Live a Good Story
Every great story has an inciting incident. An inciting incident is a door we pass through from which there is no returning. In The Hobbit, everything changes for Bilbo when he allows the first dwarf to enter his home. Everything in his world changes after that. In The Sandlot, the crux of the story changes once the kid takes his dad’s Babe Ruth signed baseball. Then when someone hits the ball over the fence and into the junkyard, the whole gang has to work together to get the ball back from “The Beast.”
In Donald Miller’s book A Million Miles in a Thousand Years, he talks about the idea of story, such as a book or a film, and how we can use elements of story to help us live the kinds of stories we love reading or watching. In his book he writes about the importance of “inciting incidents,” and how they propel a character into the meat of a good story.
Well, I feel like I just had one of these “inciting incidents” in my own life. A month ago, I decided to go canyoneering on what turned out to be a fateful day. Four of us got hit by a flashflood as the fury of Zion National Park was unleashed upon us. I captured video of the event that has gotten a decent amount of attention. I have been on a few different news programs to tell the story. A TV show producer in the UK has called and wants to film a few things for a show they are doing on surviving crazy events.
Perhaps my decision to enter that slot canyon was an inciting incident.
Yet I feel like there is an even more clear inciting incident that occurred afterwards. My expensive camera gear was wrecked by the flashflood. What others did not know, is that for the last year I have been working on a film project. I’ve spent a lot of time in Zion filming canyoneering and time lapse sequences. I had always planned to put something together on it, but my specific plans were unclear and undefined. I had no set goal.
After the flashflood I learned that the damages to my camera were irreparable. And replacing all my camera gear is not financially possible for me. So what should I do? Just hang up the towel?
That’s when I was forced to think more creatively about what I was really trying to do. A friend of mine recommended I do a Kickstarter project. I wasn’t really sure what Kickstarter was, but after I looked into it, I realized it was perfect for what I was doing. Except that I needed a very specific goal, a message that I could convey to others detailing exactly what I needed and what specifically was my plan.
So I honed my plan. I thought about what I wanted to do, challenging myself to create something bigger than a 3 minute Youtube video.
Launching this Kickstarter project is an inciting incident. I have made it public what I intend to do. I can’t go back on it now. I need to follow through. I feel an incredible amount of excitement about it. I’ve had a lot of internal motivation for this idea for the last year. Now I have an additional external motivation. People know about my project. People have made financial pledges to the project. Now I need to deliver something stellar.
The whole thing has been a rush. The added pressure of others knowing about my project is making me dig deeper, be more creative, and work harder. And I think that is a good thing for me.
This makes me think of how we can use inciting incidents in our own life to propel us further along. Donald Miller’s book is all about living a good story.
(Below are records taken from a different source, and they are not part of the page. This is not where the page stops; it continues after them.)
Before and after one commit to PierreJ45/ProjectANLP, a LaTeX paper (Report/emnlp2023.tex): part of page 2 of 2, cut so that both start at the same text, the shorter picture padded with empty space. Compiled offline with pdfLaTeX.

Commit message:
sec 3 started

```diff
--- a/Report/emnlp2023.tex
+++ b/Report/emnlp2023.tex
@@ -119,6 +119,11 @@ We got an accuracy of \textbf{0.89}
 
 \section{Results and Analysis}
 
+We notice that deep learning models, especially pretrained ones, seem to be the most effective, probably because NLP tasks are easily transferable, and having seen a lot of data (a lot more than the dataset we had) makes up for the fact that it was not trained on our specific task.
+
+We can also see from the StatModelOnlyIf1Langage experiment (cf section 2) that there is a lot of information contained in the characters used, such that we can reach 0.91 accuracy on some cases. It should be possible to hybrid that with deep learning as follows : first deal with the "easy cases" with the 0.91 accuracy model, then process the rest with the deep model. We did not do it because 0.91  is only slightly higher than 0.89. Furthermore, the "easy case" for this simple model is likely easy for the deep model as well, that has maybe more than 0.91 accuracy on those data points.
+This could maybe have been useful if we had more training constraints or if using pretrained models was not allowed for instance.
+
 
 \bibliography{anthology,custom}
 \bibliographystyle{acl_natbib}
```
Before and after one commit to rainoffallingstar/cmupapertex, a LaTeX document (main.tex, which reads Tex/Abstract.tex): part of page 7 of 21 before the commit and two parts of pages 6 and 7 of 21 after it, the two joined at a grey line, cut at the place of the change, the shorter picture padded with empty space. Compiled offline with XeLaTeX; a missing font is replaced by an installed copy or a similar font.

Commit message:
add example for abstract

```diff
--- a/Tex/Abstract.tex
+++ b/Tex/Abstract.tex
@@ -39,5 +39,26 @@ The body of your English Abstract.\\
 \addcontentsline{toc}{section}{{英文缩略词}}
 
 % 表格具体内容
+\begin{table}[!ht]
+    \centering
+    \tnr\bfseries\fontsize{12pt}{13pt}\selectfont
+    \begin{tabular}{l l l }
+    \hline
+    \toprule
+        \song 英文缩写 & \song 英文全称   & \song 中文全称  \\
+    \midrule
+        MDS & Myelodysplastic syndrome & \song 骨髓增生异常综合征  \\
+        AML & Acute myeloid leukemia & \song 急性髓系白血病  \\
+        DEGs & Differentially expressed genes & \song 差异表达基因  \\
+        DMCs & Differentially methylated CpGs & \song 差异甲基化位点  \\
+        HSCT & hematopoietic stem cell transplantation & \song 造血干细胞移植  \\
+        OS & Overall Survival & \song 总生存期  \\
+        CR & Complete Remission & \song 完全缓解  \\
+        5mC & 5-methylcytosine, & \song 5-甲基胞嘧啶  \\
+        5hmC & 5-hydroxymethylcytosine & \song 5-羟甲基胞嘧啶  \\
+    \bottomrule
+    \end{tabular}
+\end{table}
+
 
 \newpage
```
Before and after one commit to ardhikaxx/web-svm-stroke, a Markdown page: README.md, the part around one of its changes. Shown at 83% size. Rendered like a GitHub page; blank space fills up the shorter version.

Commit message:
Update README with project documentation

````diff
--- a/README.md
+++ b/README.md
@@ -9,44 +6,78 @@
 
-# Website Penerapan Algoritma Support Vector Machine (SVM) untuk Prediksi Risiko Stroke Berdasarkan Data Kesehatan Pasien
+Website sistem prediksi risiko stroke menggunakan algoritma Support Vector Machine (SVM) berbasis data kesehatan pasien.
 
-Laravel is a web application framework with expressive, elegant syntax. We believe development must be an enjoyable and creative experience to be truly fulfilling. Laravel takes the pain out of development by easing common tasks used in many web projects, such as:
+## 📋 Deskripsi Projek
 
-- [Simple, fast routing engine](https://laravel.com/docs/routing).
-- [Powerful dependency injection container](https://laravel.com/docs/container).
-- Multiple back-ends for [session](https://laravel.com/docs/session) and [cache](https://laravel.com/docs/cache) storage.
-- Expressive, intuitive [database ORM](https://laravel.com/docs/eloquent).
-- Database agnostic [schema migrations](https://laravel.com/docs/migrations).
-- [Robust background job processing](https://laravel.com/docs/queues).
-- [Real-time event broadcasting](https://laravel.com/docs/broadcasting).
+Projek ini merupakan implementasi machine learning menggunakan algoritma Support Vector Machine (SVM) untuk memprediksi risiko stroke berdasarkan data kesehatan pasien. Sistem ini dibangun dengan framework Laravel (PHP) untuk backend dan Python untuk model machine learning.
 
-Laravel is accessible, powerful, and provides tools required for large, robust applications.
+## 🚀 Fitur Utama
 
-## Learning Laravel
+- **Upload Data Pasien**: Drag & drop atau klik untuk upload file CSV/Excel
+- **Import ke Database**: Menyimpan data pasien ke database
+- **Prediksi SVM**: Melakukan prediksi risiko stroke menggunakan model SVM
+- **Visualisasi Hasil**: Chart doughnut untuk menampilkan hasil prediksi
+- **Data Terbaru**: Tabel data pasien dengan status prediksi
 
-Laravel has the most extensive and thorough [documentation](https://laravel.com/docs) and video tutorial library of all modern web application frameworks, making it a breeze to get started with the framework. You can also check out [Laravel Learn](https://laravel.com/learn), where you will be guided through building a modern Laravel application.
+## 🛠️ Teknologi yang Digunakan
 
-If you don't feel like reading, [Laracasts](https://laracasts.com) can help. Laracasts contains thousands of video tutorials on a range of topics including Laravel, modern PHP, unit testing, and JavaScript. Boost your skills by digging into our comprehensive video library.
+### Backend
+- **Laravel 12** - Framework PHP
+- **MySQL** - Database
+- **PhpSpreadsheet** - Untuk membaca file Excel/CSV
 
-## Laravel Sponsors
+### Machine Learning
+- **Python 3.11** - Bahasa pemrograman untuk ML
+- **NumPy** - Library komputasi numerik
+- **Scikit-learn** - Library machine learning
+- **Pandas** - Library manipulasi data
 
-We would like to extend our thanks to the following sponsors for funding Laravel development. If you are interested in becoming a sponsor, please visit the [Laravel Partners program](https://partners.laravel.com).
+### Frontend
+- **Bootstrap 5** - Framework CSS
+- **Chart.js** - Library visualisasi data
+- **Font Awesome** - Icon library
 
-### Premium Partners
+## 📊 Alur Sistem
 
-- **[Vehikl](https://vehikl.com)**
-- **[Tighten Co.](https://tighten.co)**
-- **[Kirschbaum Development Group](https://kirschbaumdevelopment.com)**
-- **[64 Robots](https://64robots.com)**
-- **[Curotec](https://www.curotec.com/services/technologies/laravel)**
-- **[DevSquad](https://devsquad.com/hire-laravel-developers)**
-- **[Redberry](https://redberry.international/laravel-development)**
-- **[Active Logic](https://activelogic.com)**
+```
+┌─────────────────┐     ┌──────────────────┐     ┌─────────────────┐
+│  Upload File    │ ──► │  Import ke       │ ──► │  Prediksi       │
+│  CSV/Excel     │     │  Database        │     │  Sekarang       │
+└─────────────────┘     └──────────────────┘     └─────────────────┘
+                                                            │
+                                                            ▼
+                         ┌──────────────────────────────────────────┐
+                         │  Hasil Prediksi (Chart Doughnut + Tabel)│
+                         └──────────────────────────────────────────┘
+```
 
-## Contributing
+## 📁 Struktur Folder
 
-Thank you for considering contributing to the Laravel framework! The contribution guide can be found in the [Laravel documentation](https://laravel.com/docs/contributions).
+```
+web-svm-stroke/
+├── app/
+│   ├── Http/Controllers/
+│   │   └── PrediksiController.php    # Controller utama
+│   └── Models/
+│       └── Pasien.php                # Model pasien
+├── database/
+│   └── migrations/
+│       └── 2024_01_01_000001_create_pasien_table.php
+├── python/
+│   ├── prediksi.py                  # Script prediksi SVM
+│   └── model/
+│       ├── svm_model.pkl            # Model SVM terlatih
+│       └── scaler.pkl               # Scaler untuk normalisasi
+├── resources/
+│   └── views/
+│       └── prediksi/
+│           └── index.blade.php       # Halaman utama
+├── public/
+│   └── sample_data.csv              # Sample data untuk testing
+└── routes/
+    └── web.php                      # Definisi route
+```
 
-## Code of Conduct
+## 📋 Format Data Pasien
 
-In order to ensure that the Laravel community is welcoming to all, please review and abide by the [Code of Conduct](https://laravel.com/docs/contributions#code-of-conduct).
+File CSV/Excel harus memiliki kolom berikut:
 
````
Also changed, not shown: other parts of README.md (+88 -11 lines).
How we can take the knowledge of what makes a good story and apply that to what makes a good life. In any story we love, we see a character who wants something and must overcome obstacles in order to get it.
The tougher the obstacles, the higher the stakes, the better the story.
So here is our opportunity. We can help ourselves to live a better story by choosing something specific to go after. Something with risks, where failure is a possibility. And we can use inciting incidents in order to push ourselves through that doorway we can’t return through.
We must then become aware that there will be obstacles. And when those obstacles come, we can view them differently. When we view life this way, obstacles are no longer the worst thing in the world. They are opportunities to make our stories better. And to make accomplishing our goal that much more rewarding.
Think on the movie The Blind Side. It is already hard as hell to make it to the NFL. Yet watching a movie about every person that gets drafted isn’t going to fly. But when you tell a story about a guy who was homeless that makes it to the NFL, you’ve got a story that has people cry at the end and wins awards.
So if you are feeling discontent with your life’s story, like you aren’t going anywhere, try using the elements of story to help you live a better one.
Because as Miller says, “as soon as you point toward a horizon, life no longer feels meaningless. And suddenly there’s risk in your story and a question about whether you’ll make it.”